## About this task
Search the entries below for "devlog" and copy each matching line.
------------------------------------------------------------
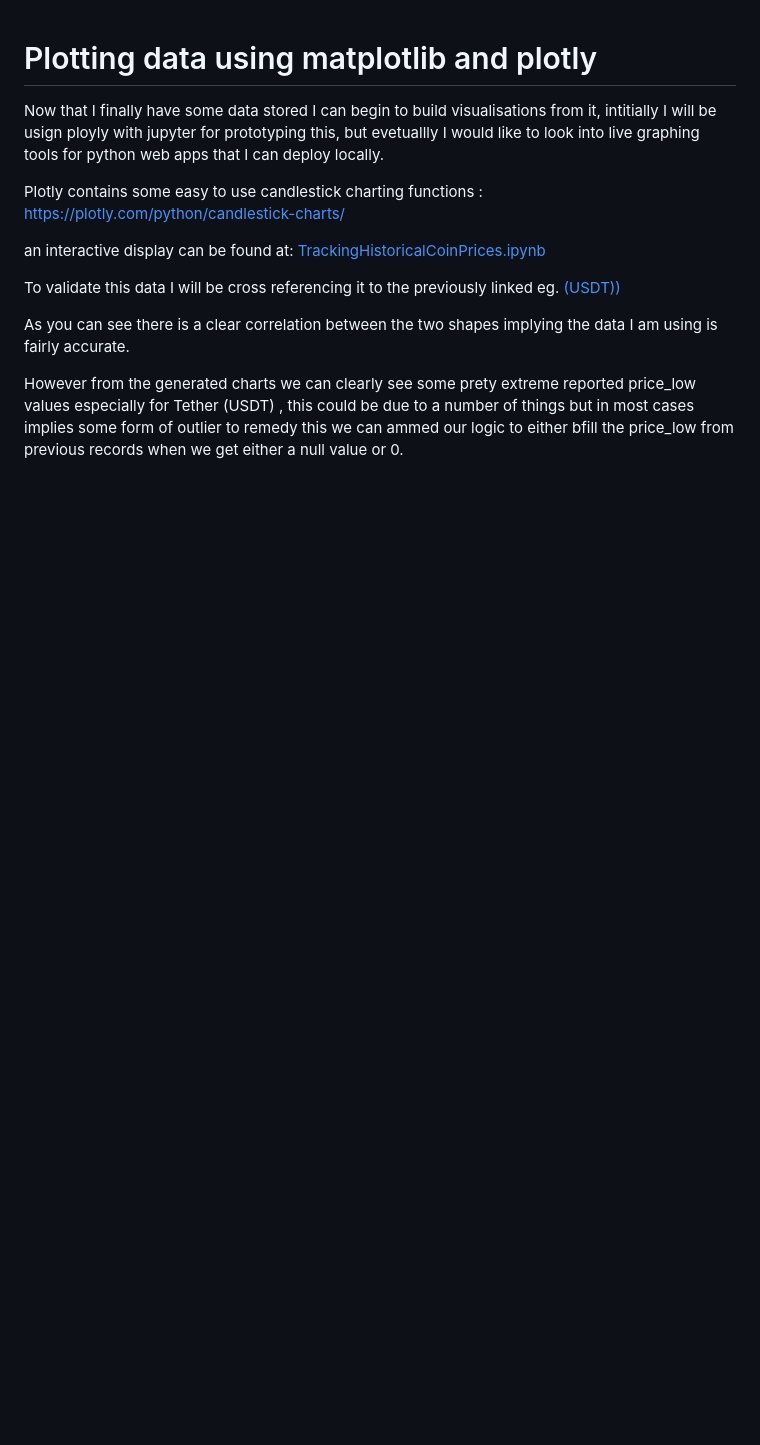
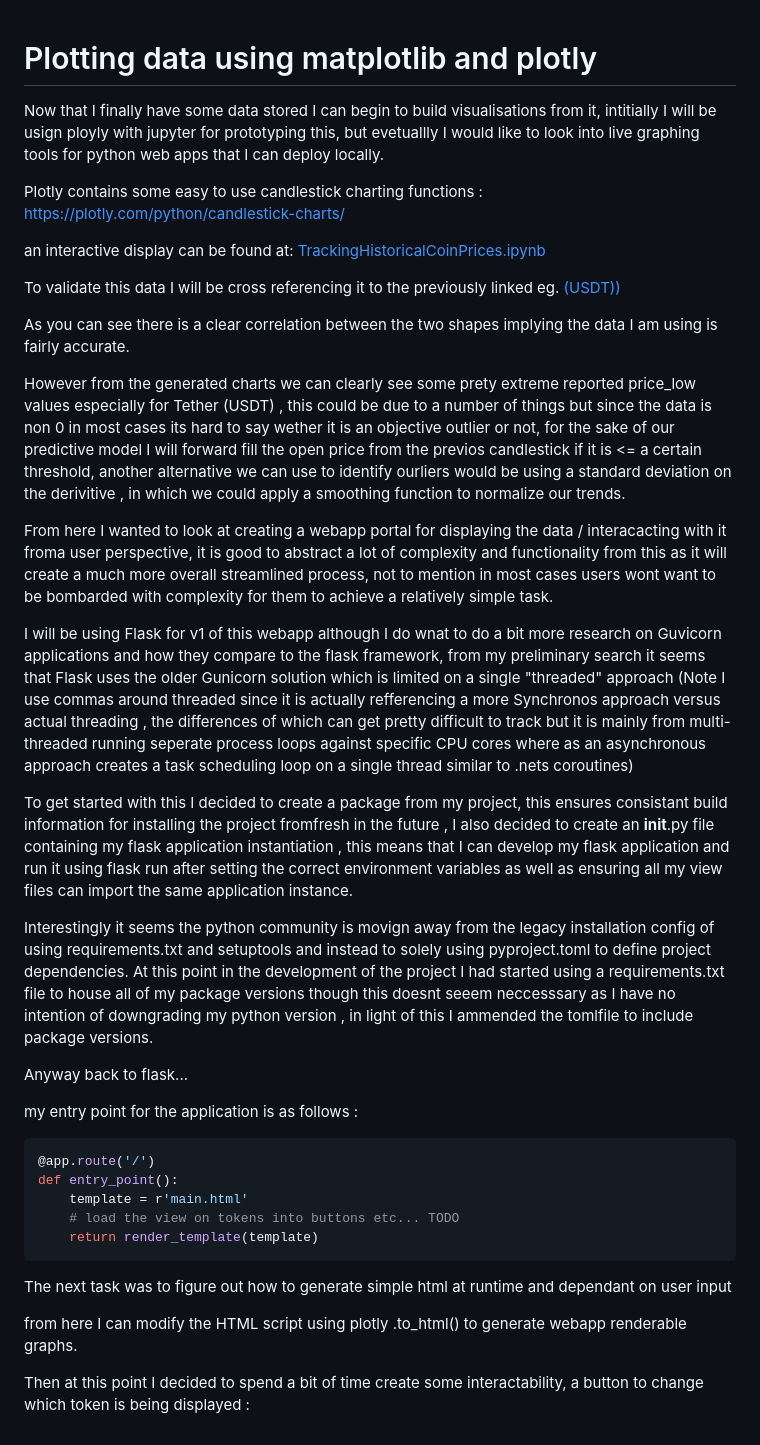
Before and after one commit to SnokTrok/cryptoTracker, a Markdown page: devlog/entry3.md, the part around the change. Drawn GitHub-style; blank space fills up the shorter version.

Commit message:
Added flask app and more devlog

````diff
--- a/devlog/entry3.md
+++ b/devlog/entry3.md
@@ -11,5 +11,33 @@ To validate this data I will be cross referencing it to the previously linked eg
 
 As you can see there is a clear correlation between the two shapes implying the data I am using is fairly accurate.
 
-However from the generated charts we can clearly see some prety extreme reported price_low values especially for Tether (USDT) , this could be due to a number of things but in most cases implies some form of outlier
-to remedy this we can ammed our logic to either bfill the price_low from previous records when we get either a null value or 0.
+However from the generated charts we can clearly see some prety extreme reported price_low values especially for Tether (USDT) , this could be due to a number of things but since the data is non 0 in most cases its hard to say wether it is an objective outlier or not, for the sake of our predictive model I will forward fill the open price from the previos candlestick if it is <= a certain threshold, another alternative we can use to identify ourliers would be using a standard deviation on the derivitive , in which we could apply a smoothing function to normalize our trends.
+
+
+
+From here I wanted to look at creating a webapp portal for displaying the data / interacacting with it froma user perspective, it is good to abstract a lot of complexity and functionality from this as it will create a much more overall streamlined process, not to mention in most cases users wont want to be bombarded with complexity for them to achieve a relatively simple task.
+
+I will be using Flask for v1 of this webapp although I do wnat to do a bit more research on Guvicorn applications and how they compare to the flask framework, from my preliminary search it seems that Flask uses the older Gunicorn solution which is limited on a single "threaded" approach (Note I use commas around threaded since it is actually refferencing a more Synchronos approach versus actual threading , the differences of which can get pretty difficult to track but it is mainly from multi-threaded running seperate process loops against specific CPU cores where as an asynchronous approach creates a task scheduling loop on a single thread similar to .nets coroutines)
+
+
+To get started with this I decided to create a package from my project, this ensures consistant build information for installing the project fromfresh in the future , I also decided to create an __init__.py file containing my flask application instantiation , this means that I can develop my flask application and run it using  flask run after setting the correct environment variables as well as ensuring all my view files can import the same application instance.
+
+Interestingly it seems the python community is movign away from the legacy installation config of using requirements.txt and setuptools and instead to solely using pyproject.toml to define project dependencies. At this point in the development of the project I had started using a requirements.txt file to house all of my package versions though this doesnt seeem neccesssary as I have no intention of downgrading my python version , in light of this I ammended the tomlfile to include package versions.
+
+Anyway back to flask...
+
+my entry point for the application is as follows :
+```python
+@app.route('/')
+def entry_point():
+    template = r'main.html'
+    # load the view on tokens into buttons etc... TODO
+    return render_template(template)
+```
+
+The next task was to figure  out how to generate simple html at runtime and dependant on user input
+
+from here I can modify the HTML script using plotly .to_html() to generate webapp renderable graphs.
+
+
+Then at this point I decided to spend a bit of time create some interactability, a button to change which token is being displayed :
````
Also changed, not shown: devlog/entry2.md (+1 -1 lines), devlog/img/Lido Staked Ether validatio.jpg (added), devlog/img/Tether USDT validation.jpg (added), devlog/img/Wrapped BTC validation.jpg (added), devlog/img/postgres_price_history_query.jpg (added), devlog/img/potential outlier.jpg (added), devlog/img/tether_historical_daily_price_dfjpg.jpg (added), 7 other files.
------------------------------------------------------------
## Reply
Before and after one commit to SnokTrok/cryptoTracker, a Markdown page: devlog/entry3.md, the part around the change. Drawn GitHub-style; blank space fills up the shorter version.
Added flask app and more devlog
--- a/devlog/entry3.md
+++ b/devlog/entry3.md
Also changed, not shown: devlog/entry2.md (+1 -1 lines), devlog/img/Lido Staked Ether validatio.jpg (added), devlog/img/Tether USDT validation.jpg (added), devlog/img/Wrapped BTC validation.jpg (added), devlog/img/postgres_price_history_query.jpg (added), devlog/img/potential outlier.jpg (added), devlog/img/tether_historical_daily_price_dfjpg.jpg (added), 7 other files.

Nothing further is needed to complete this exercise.